Elise Bellin, Librarian of the Islamic Resource Center, wrote this book review as part of an ongoing series that focuses on a range of books within the IRC collection as a service to the community.

Tales From Rumi: Mathnawi Selections for Young Readers

Tales From Rumi: Mathnawi Selections for Young Readers edited by edited by A Fuat Bilkan © 1999 – ISBN: 9781597841245

It seems that all of Western Civilization has heard of Aesop’s fables. For many, they represent a slice of childhood, one where good and bad can be explained, where values are clear and morals given. They are the stories we most associate with animal fables or, really, with fables themselves. Some might think of Kipling, but those are few and far between.

And yet, often their morals are translated to but one line meant to give a snappy, memorable saying reminiscent of a Benjamin Franklin entry from the Farmer’s Almanac – true and wise but short with not much to them. For a story that is supposed to lay out a life lesson, there isn’t much meat outside of what you can interpret from the story and what you can expand upon from the moral given. You are more at the whim of your own interpretation than of the author’s true intent when a snappy one-liner can sum up an entire lesson.

In contrast, Rumi’s magnum opus, the classic from the Islamic Golden Age known as the Mathnawi, which is also filled with fables/parables and life/spiritual lessons, gives each fable at least a paragraph of explanation, fleshing out what each element represents and how it helps in one’s spiritual and intellectual growth. His explanations nearly always have the feel of a poem about them. This really shouldn’t come as a surprise to those who know of Rumi and his poetic contributions to the world, he is after all the most read poet in the United States.  However, Tales from Rumi is a highly abridged translation of the full title. To manage to do so in this manner shows that the translator has a strong grasp of Rumi’s poetry as well as his prose to keep that poetic feel.

Tales from Rumi is small, compact, lightly illustrated, and full of fascinating short little fables. While some of the explanations/morals might find themselves to be a little over-the-head for some younger readers, for those with the will or for those slightly older such as upper middle school or lower high school, this book should prove a fantastic read with a little more substance than your standard fable meant for mass consumption.

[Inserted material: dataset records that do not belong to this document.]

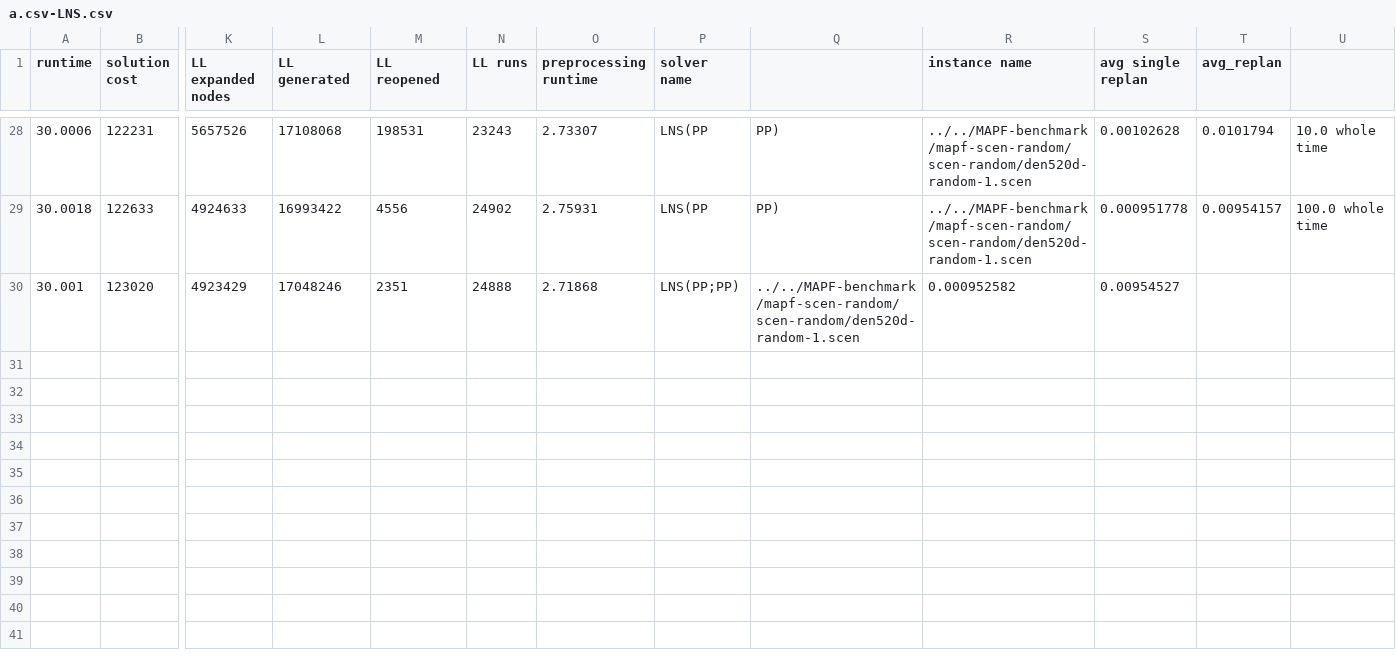
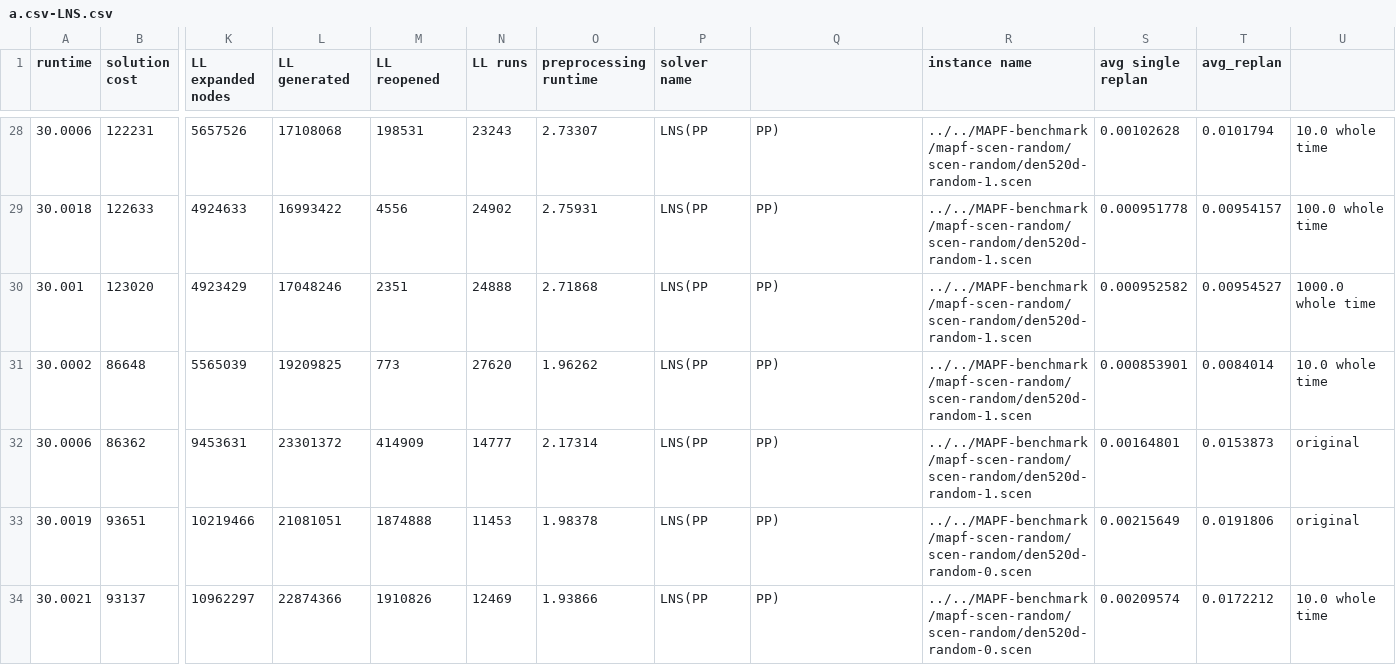
Before and after one commit to chlebja3/LNS4MAPF, a CSV file: experiments/suboptimal_replan/a.csv-LNS.csv, drawn as a sheet; only a part is shown, gaps mark what is left out; rows hold the shown columns only; the diff names each change by its address in the sheet, - before the commit and + after, or states it on an @@ line.

Commit message:
A few more experiments

```diff
--- a/experiments/suboptimal_replan/a.csv-LNS.csv
+++ b/experiments/suboptimal_replan/a.csv-LNS.csv
-P30 (solver name): LNS(PP;PP)
+P30 (solver name): LNS(PP
-Q30: ../../MAPF-benchmark/mapf-scen-random/scen-random/den520d-random-1.scen
+Q30: PP)
-R30 (instance name): 0.000952582
+R30 (instance name): ../../MAPF-benchmark/mapf-scen-random/scen-random/den520d-random-1.scen
-S30 (avg single replan): 0.00954527
+S30 (avg single replan): 0.000952582
-T30 (avg_replan): (empty)
+T30 (avg_replan): 0.00954527
-U30: (empty)
+U30: 1000.0 whole time
+row 31: 30.0002 | 86648 | 5565039 | 19209825 | 773 | 27620 | 1.96262 | LNS(PP | PP) | ../../MAPF-benchmark/mapf-scen-random/scen-random/den520d-random-1.scen | 0.000853901 | 0.0084014 | 10.0 whole time
+row 32: 30.0006 | 86362 | 9453631 | 23301372 | 414909 | 14777 | 2.17314 | LNS(PP | PP) | ../../MAPF-benchmark/mapf-scen-random/scen-random/den520d-random-1.scen | 0.00164801 | 0.0153873 | original
+row 33: 30.0019 | 93651 | 10219466 | 21081051 | 1874888 | 11453 | 1.98378 | LNS(PP | PP) | ../../MAPF-benchmark/mapf-scen-random/scen-random/den520d-random-0.scen | 0.00215649 | 0.0191806 | original
+row 34: 30.0021 | 93137 | 10962297 | 22874366 | 1910826 | 12469 | 1.93866 | LNS(PP | PP) | ../../MAPF-benchmark/mapf-scen-random/scen-random/den520d-random-0.scen | 0.00209574 | 0.0172212 | 10.0 whole time
```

Founded in 2010, the Islamic Resource Center (IRC) is the first Islamic public lending library in Wisconsin. The IRC aims to provide resources to educators, students, health professionals, interfaith groups, and any members of the Milwaukee community that want an accurate understanding of the Islamic faith, its practices, and its people.